→ Task:
I'd like the entries reproduced exactly, with the images omitted.

(Stored entries)
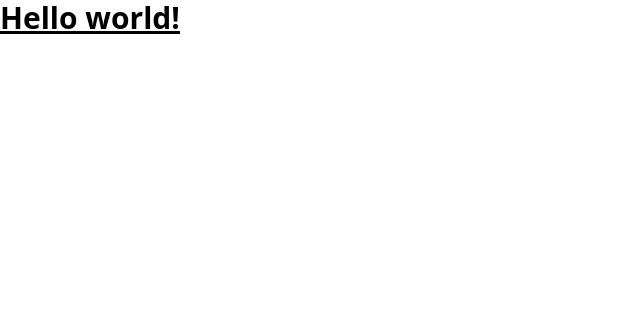
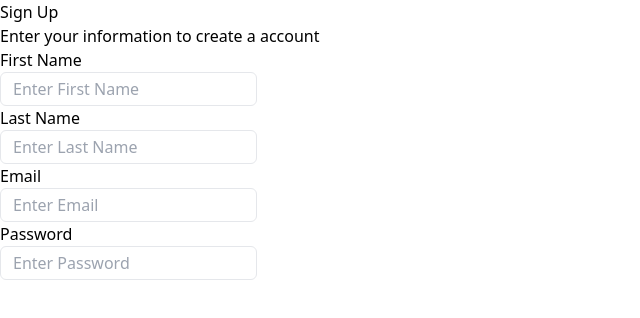
Before and after one commit to Vikrant-1/paytm, a React (Vite) app in the folder frontend/: page /signup in a window 1280 px wide. Shown: the top 318 px of the page, without its empty margins (0-640 px from the left). Built offline with nearby package versions, Linux system fonts and the light colour scheme.

Commit message:
feat: Add signup form with input fields for first name, last name, email, and password

```diff
--- a/frontend/src/Screens/Signup.jsx
+++ b/frontend/src/Screens/Signup.jsx
@@ -1,7 +1,44 @@
+import { useState } from "react";
+import { TextInput } from "../components/TextInput";
+
 function SignUp() {
+  const [firstName, setFirstName] = useState("");
+  const [email, setEmail] = useState("");
+  const [lastName, setLastName] = useState("");
+  const [password, setPassword] = useState("");
+
   return (
-    <div>
-      <h1 className="text-3xl font-bold underline">Hello world!</h1>
+    <div className="bg-red">
+      <div className="">
+        <h1>Sign Up</h1>
+        <p>Enter your information to create a account</p>
+      </div>
+      <form>
+        <TextInput
+          value={firstName}
+          onValueChange={setFirstName}
+          placeHolder={"Enter First Name"}
+          title={"First Name"}
+        />
+        <TextInput
+          value={lastName}
+          onValueChange={setLastName}
+          placeHolder={"Enter Last Name"}
+          title={"Last Name"}
+        />
+        <TextInput
+          value={email}
+          onValueChange={setEmail}
+          placeHolder={"Enter Email"}
+          title={"Email"}
+        />
+        <TextInput
+          value={password}
+          onValueChange={setPassword}
+          placeHolder={"Enter Password"}
+          title={"Password"}
+        />
+      </form>
     </div>
   );
 }
--- /dev/null
+++ b/frontend/src/components/TextInput.jsx
@@ -0,0 +1,18 @@
+import React from "react";
+
+const InputBox = ({ value, onValueChange = () => {}, placeHolder, title }) => {
+  return (
+    <div>
+      <p>{title}</p>
+      <input
+        style={{ outlineStyle: "none" }}
+        className="border rounded-md py-1 px-3"
+        value={value}
+        placeholder={placeHolder ?? title}
+        onChange={(e) => onValueChange(e.target.value)}
+      />
+    </div>
+  );
+};
+
+export const TextInput = React.memo(InputBox);
```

→ Response below:
Before and after one commit to Vikrant-1/paytm, a React (Vite) app in the folder frontend/: page /signup in a window 1280 px wide. Shown: the top 318 px of the page, without its empty margins (0-640 px from the left). Built offline with nearby package versions, Linux system fonts and the light colour scheme.

Commit message:
feat: Add signup form with input fields for first name, last name, email, and password

```diff
--- a/frontend/src/Screens/Signup.jsx
+++ b/frontend/src/Screens/Signup.jsx
@@ -1,7 +1,44 @@
+import { useState } from "react";
+import { TextInput } from "../components/TextInput";
+
 function SignUp() {
+  const [firstName, setFirstName] = useState("");
+  const [email, setEmail] = useState("");
+  const [lastName, setLastName] = useState("");
+  const [password, setPassword] = useState("");
+
   return (
-    <div>
-      <h1 className="text-3xl font-bold underline">Hello world!</h1>
+    <div className="bg-red">
+      <div className="">
+        <h1>Sign Up</h1>
+        <p>Enter your information to create a account</p>
+      </div>
+      <form>
+        <TextInput
+          value={firstName}
+          onValueChange={setFirstName}
+          placeHolder={"Enter First Name"}
+          title={"First Name"}
+        />
+        <TextInput
+          value={lastName}
+          onValueChange={setLastName}
+          placeHolder={"Enter Last Name"}
+          title={"Last Name"}
+        />
+        <TextInput
+          value={email}
+          onValueChange={setEmail}
+          placeHolder={"Enter Email"}
+          title={"Email"}
+        />
+        <TextInput
+          value={password}
+          onValueChange={setPassword}
+          placeHolder={"Enter Password"}
+          title={"Password"}
+        />
+      </form>
     </div>
   );
 }
--- /dev/null
+++ b/frontend/src/components/TextInput.jsx
@@ -0,0 +1,18 @@
+import React from "react";
+
+const InputBox = ({ value, onValueChange = () => {}, placeHolder, title }) => {
+  return (
+    <div>
+      <p>{title}</p>
+      <input
+        style={{ outlineStyle: "none" }}
+        className="border rounded-md py-1 px-3"
+        value={value}
+        placeholder={placeHolder ?? title}
+        onChange={(e) => onValueChange(e.target.value)}
+      />
+    </div>
+  );
+};
+
+export const TextInput = React.memo(InputBox);
```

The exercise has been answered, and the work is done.